My ongoing research indicates that advertising practitioners are becoming more aware that the imagery they use can have an effect on society.
Pinterest’s ban on weight loss ads is groundbreaking because it shows a consumer platform taking action to protect its reputation among consumers, despite being reliant on advertising revenues. Pinterest clearly understands that consumers, more then ever before, have greater expectations from brands to use advertising to shape social conversations.
This is one of the most public responses to the increasing pressure that brands are facing to become more socially responsible. The combination of consumer demand for socially-conscious behaviour, and the viral attention to controversy, means consumers have more power than ever to demand changes from brands.
Take, for example, the luxury exercise equipment brand Peloton. After an ad critics deemed sexist attracted negative attention on YouTube, the company was reported to have US$1.5 billion ($2 billion) wiped from share value. The ad, viewed 2 million times, showed a woman using her exercise bike, a gift from her partner, to “give a gift back” to him (her “improved” body).

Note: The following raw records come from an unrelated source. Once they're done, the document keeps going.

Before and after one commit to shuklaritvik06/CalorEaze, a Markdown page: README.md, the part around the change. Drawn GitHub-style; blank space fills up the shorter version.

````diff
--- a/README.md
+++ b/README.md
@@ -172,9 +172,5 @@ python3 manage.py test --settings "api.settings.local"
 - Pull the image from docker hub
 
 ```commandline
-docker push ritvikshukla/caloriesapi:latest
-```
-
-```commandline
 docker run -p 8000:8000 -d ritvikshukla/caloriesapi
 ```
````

In early 2020, Kentucky Fried Chicken was forced to apologise to consumers for running an ad in Australia that was criticised as objectifying women, after it attracted fierce social media debate. When social media controversies are reported in the wider media, more consumers are exposed to negative perceptions, heightening the debate even further.

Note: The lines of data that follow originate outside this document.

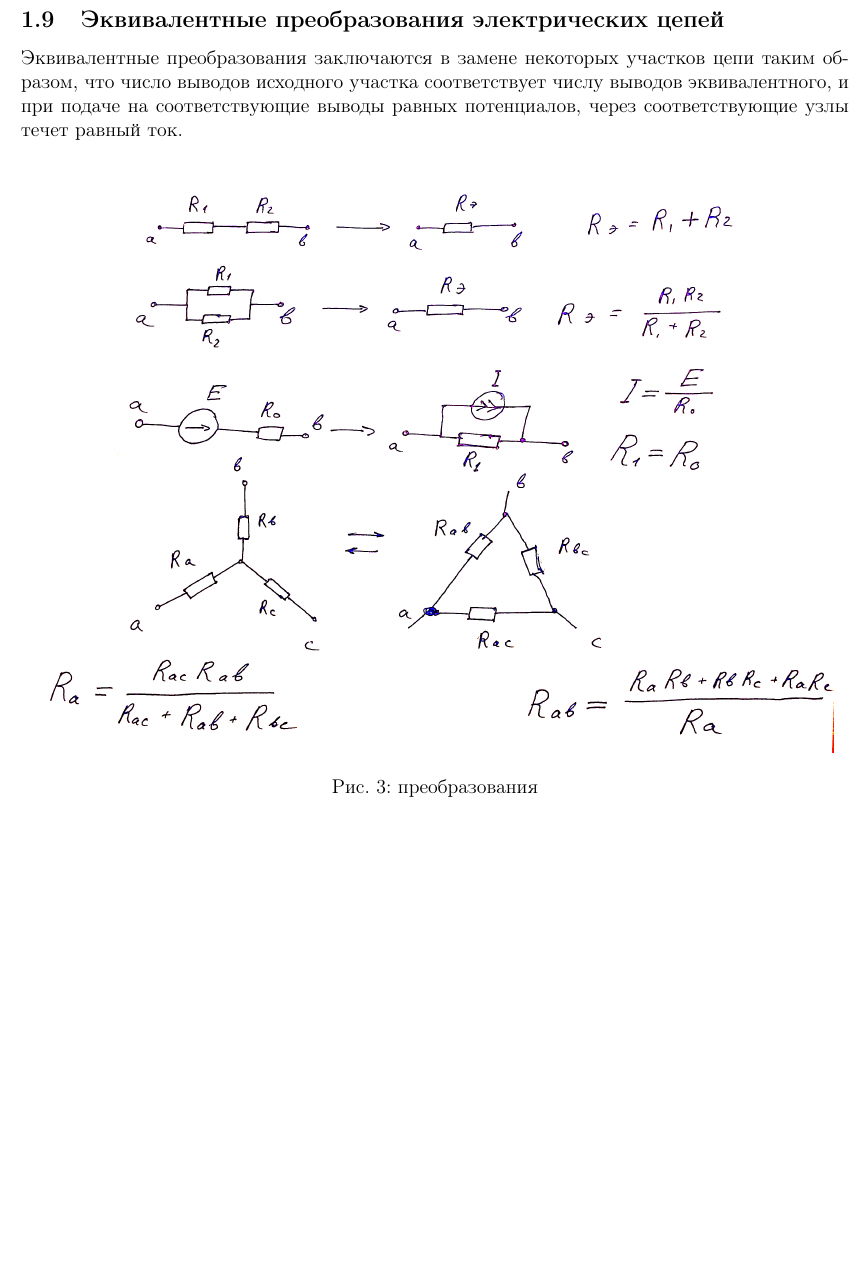
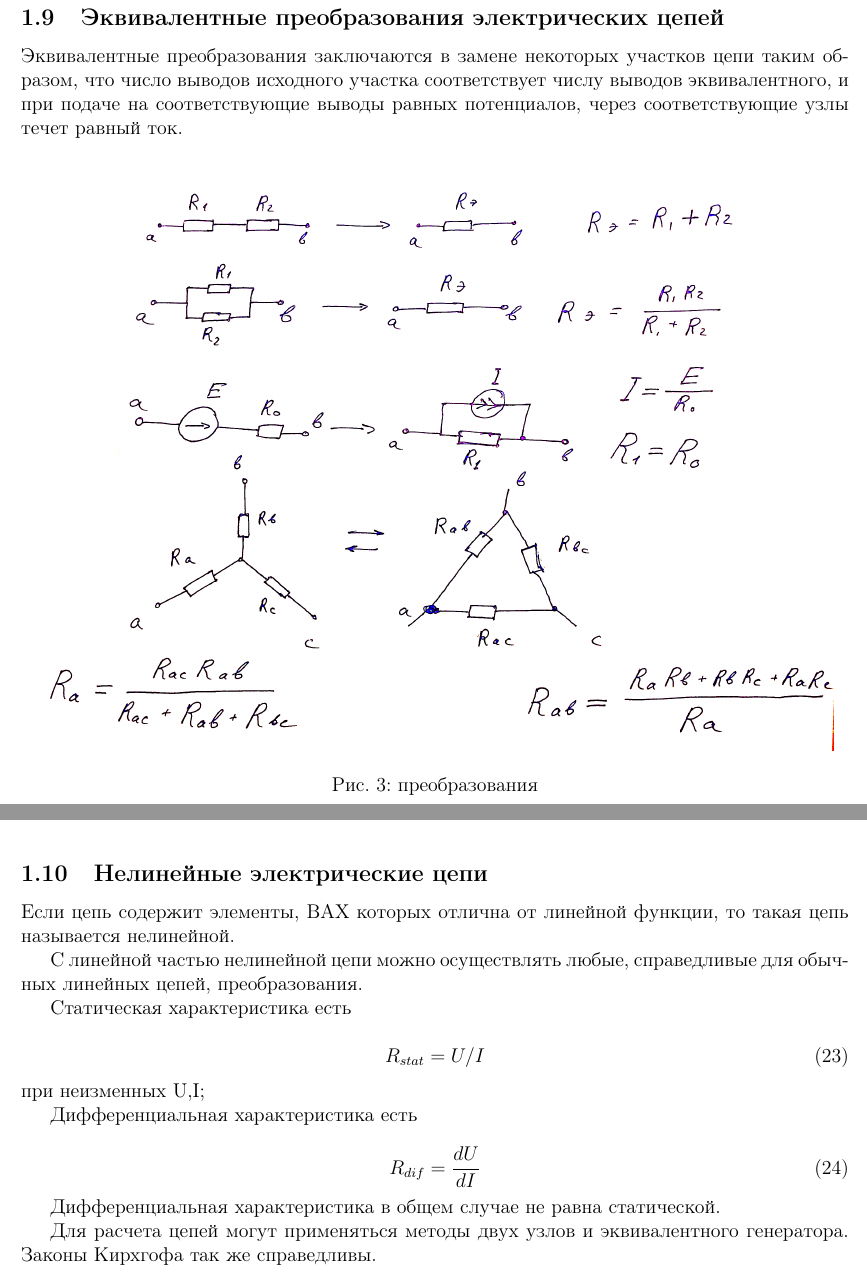
Before and after one commit to generall/TOE, a LaTeX problem sheet (exam/exam.tex, which reads exam/include/1/10.tex, exam/include/module1.tex): part of page 10 of 10 before the commit and two parts of pages 10 and 11 of 11 after it, the two joined at a grey line, cut so that both start at the same text, the shorter picture padded with empty space. Compiled offline with pdfLaTeX.

Commit message:
Add 1.10 ticket

```diff
--- /dev/null
+++ b/exam/include/1/10.tex
@@ -0,0 +1,26 @@
+\subsection{Нелинейные электрические цепи}
+
+Если цепь содержит элементы, ВАХ которых отлична от линейной функции, то такая цепь называется нелинейной.
+
+С линейной частью нелинейной цепи можно осуществлять любые, справедливые для обычных линейных цепей, преобразования.
+
+Статическая характеристика есть
+
+\begin{equation}
+R_{stat}=U/I
+\end{equation}
+при неизменных U,I;
+
+Дифференциальная характеристика есть
+
+\begin{equation}
+R_{dif}=\frac{dU}{dI}
+\end{equation}
+
+Дифференциальная характеристика в общем случае не равна статической.
+
+Для расчета цепей могут применяться методы двух узлов и эквивалентного генератора. Законы Кирхгофа так же справедливы.
+
+%возможно хорошо бы еще добавить про последовательное и параллельное соединение.
+
+\pagebreak
--- a/exam/include/module1.tex
+++ b/exam/include/module1.tex
@@ -8,5 +8,4 @@
 \input{include/1/7.tex}
 \input{include/1/8.tex}
 \input{include/1/9.tex}
-
-%\input{include/1/10.tex}
+\input{include/1/10.tex}
```
Also changed, not shown: 1 other file.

Research is now beginning to show the ways in which consumers subvert marketing messages online, drawing attention to some of the negative impacts of marketing and advertising. Research on consumer subversion describes how creative consumers threaten brands by generating their own spoofs of ads, for example, which may then be shared on social media. This is exactly what happened in the case of Peloton.
This happens not just with gender issues, but also with race and ethnicity, disability and ecological sustainability. When consumers turn promotions against firms, finding subversive meaning in ads, it can generate negative word of mouth, leading to adversarial relationships with consumers and ultimately damaging brand equity.
In our ongoing research at the University of Portsmouth, we are finding that consumers are increasingly voicing outrage online about advertising that offends their social consciousness. They use rhetoric to argue for change in the marketplace and ultimately society. The wider media are often keen to report these social media debates, and when they do it has has an accelerated effect on change.
In this shrewd decision, Pinterest is heading off future controversy. In order to mitigate negative effects and protect their own reputations, we advise that all brands and social media companies consider similar action. Advertisers can begin to understand the issues that consumers see as irresponsible by scanning traditional media coverage of controversial advertising, like the Peloton and KFC examples.
The threat of consumer subversion of advertising means that other social media platforms could eventually follow Pinterest’s example. However, this often depends on the commitment of those in senior levels in these organisations to such issues.
Banning advertisements that promote weight loss, or other products that can be harmful to body image, self worth and mental health, would be beneficial for media companies across the board. Such an approach would prevent short-term negative word of mouth outcomes, and in the longer-term protect brand equity. More importantly it would pave the way for advertising that is responsible as well as profitable.
Hopefully this will lead to a future in which companies are more aware of growing social consciousness and the power consumers have online to make a difference.